Some communities want to preserve what they have and others want to rediscover their coastal assets. The Wisconsin Harbor Towns Association is one partner that sees a future in boosting local economies by making waterfronts centers for quality recreation and tourism. These include making lighthouses, cruise ships, docking areas, diving attractions and more attractive for visitors, restaurants and shops.
Of the $10 billion that tourists spend in Wisconsin each year, more than $4 billion is spent in coastal communities, according to theWisconsin Department of Tourism.
For the City of Bayfield, WCMP funding opened the door to waterfront dances, weddings and many happy memories. From 1995 to 1997 the city renovated a pavilion that it had owned since 1930. Such classic crooners as Louis Armstrong and big band leaders like Tommy Dorsey played there. Originally designed as a roller rink and summer dance hall, the pavilion was uninsulated.
"We wanted to turn it into a year-round community center and WCMP funding was a linchpin that made it happen," says Larry MacDonald, Bayfield mayor and WCMP council member. Funding will also help complete a waterfront plan.
Sheldon Johnson, deputy director of the North West Regional Planning Commission (NWRPC), also lauds WCMP's help with a new conference focusing on Lake Superior's past and future. One issue will be identifying zoning limits on areas prone to erosion. "The last thing anyone wants to do is put a house up on a beautiful overlook and find out five years later that they only have 20 feet left."

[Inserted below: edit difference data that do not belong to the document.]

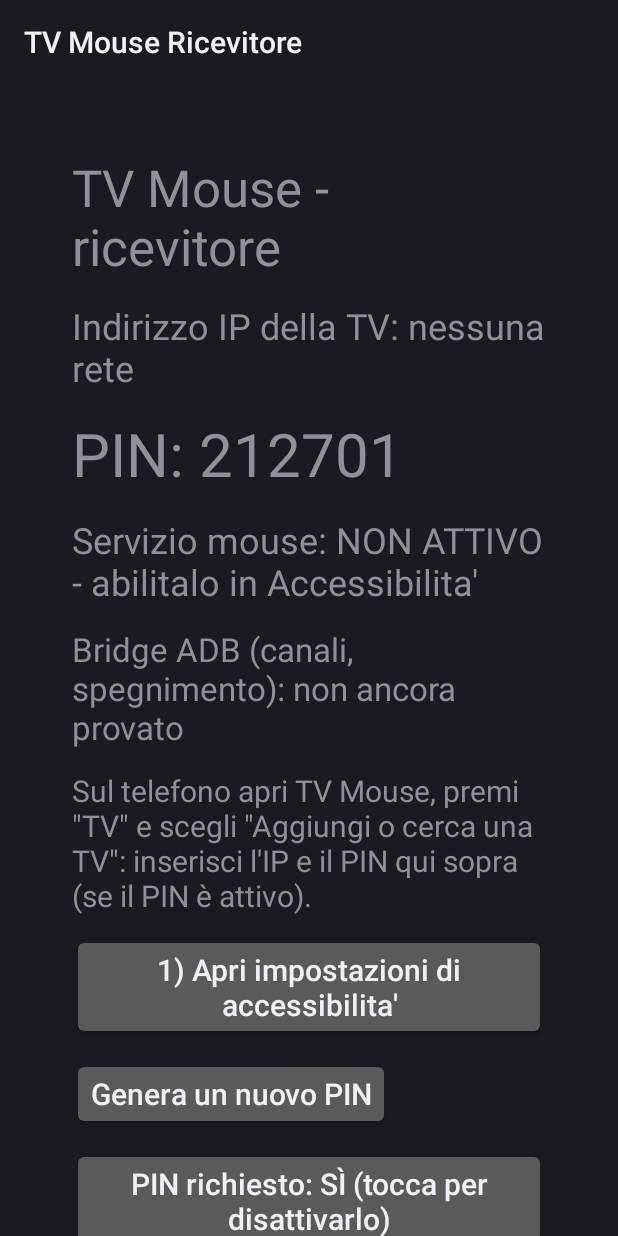
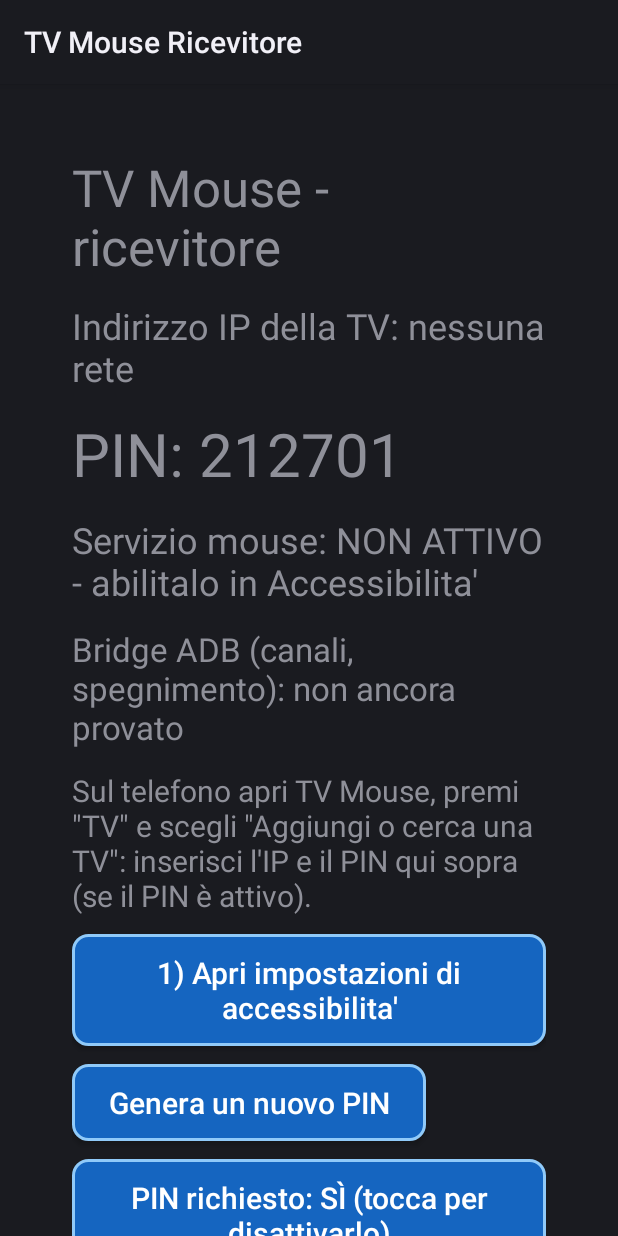
Before and after one commit to Burgmanexecutive/Tv-mouse-control, an Android app: the screen it shows after launch (MainActivity), on a phone screen of 412 x 824 dp. Run offline under Robolectric (Android 15) with nearby library versions, the phone set to English and light mode, and no system bars.

```diff
--- a/tv/src/main/java/app/tvmouse/tv/MainActivity.java
+++ b/tv/src/main/java/app/tvmouse/tv/MainActivity.java
@@ -3,6 +3,9 @@ package app.tvmouse.tv;
 import android.app.Activity;
 import android.content.ActivityNotFoundException;
 import android.content.Intent;
+import android.graphics.Color;
+import android.graphics.drawable.GradientDrawable;
+import android.graphics.drawable.StateListDrawable;
 import android.os.Bundle;
 import android.os.Handler;
 import android.os.Looper;
@@ -89,6 +92,9 @@ public final class MainActivity extends Activity {
         portField.setInputType(InputType.TYPE_CLASS_NUMBER);
         portField.setText(String.valueOf(Prefs.adbPort(this)));
         portField.setTextSize(22);
+        portField.setBackground(shape(Color.WHITE, Color.parseColor("#1565C0"), 3));
+        portField.setTextColor(Color.BLACK);
+        portField.setPadding(dp(12), dp(8), dp(12), dp(8));
         row.addView(portField, new LinearLayout.LayoutParams(dp(160), ViewGroup.LayoutParams.WRAP_CONTENT));
         Button test = button("Salva e prova ADB", new View.OnClickListener() {
             @Override
@@ -183,11 +189,61 @@ public final class MainActivity extends Activity {
         b.setAllCaps(false);
         b.setTextSize(20);
         b.setOnClickListener(l);
+        styleButton(b);
         LinearLayout.LayoutParams lp = new LinearLayout.LayoutParams(
                 ViewGroup.LayoutParams.WRAP_CONTENT, ViewGroup.LayoutParams.WRAP_CONTENT);
         lp.topMargin = dp(12);
         b.setLayoutParams(lp);
         return b;
+    }
+
+    private GradientDrawable shape(int fill, int stroke, int strokeDp) {
+        GradientDrawable g = new GradientDrawable();
+        g.setColor(fill);
+        g.setCornerRadius(dp(10));
+        g.setStroke(dp(strokeDp), stroke);
+        return g;
+    }
+
+    /** Blu scuro a riposo; giallo acceso con bordo bianco e ingrandito quando selezionato (frecce/mouse). */
+    private void styleButton(final Button b) {
+        GradientDrawable rest = shape(Color.parseColor("#1565C0"), Color.parseColor("#90CAF9"), 2);
+        GradientDrawable active = shape(Color.parseColor("#FFD600"), Color.WHITE, 5);
+        GradientDrawable pressed = shape(Color.parseColor("#FF6D00"), Color.WHITE, 5);
+        StateListDrawable sl = new StateListDrawable();
+        sl.addState(new int[]{android.R.attr.state_pressed}, pressed);
+        sl.addState(new int[]{android.R.attr.state_focused}, active);
+        sl.addState(new int[]{android.R.attr.state_hovered}, active);
+        sl.addState(new int[]{}, rest);
+        b.setBackground(sl);
+        b.setPadding(dp(24), dp(12), dp(24), dp(12));
+        b.setFocusable(true);
+        b.setTextColor(new android.content.res.ColorStateList(
+                new int[][]{
+                        new int[]{android.R.attr.state_pressed},
+                        new int[]{android.R.attr.state_focused},
+                        new int[]{android.R.attr.state_hovered},
+                        new int[]{}},
+                new int[]{Color.BLACK, Color.BLACK, Color.BLACK, Color.WHITE}));
+        View.OnFocusChangeListener grow = new View.OnFocusChangeListener() {
+            @Override
+            public void onFocusChange(View v, boolean has) {
+                v.animate().scaleX(has ? 1.06f : 1f).scaleY(has ? 1.06f : 1f).setDuration(100).start();
+            }
+        };
+        b.setOnFocusChangeListener(grow);
+        b.setOnHoverListener(new View.OnHoverListener() {
+            @Override
+            public boolean onHover(View v, android.view.MotionEvent e) {
+                int a = e.getActionMasked();
+                if (a == android.view.MotionEvent.ACTION_HOVER_ENTER) {
+                    v.animate().scaleX(1.06f).scaleY(1.06f).setDuration(100).start();
+                } else if (a == android.view.MotionEvent.ACTION_HOVER_EXIT) {
+                    v.animate().scaleX(1f).scaleY(1f).setDuration(100).start();
+                }
+                return false;
+            }
+        });
     }
 
     private int dp(int v) {
```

Natasha Kassulke is Associate Editor of Wisconsin Natural Resources.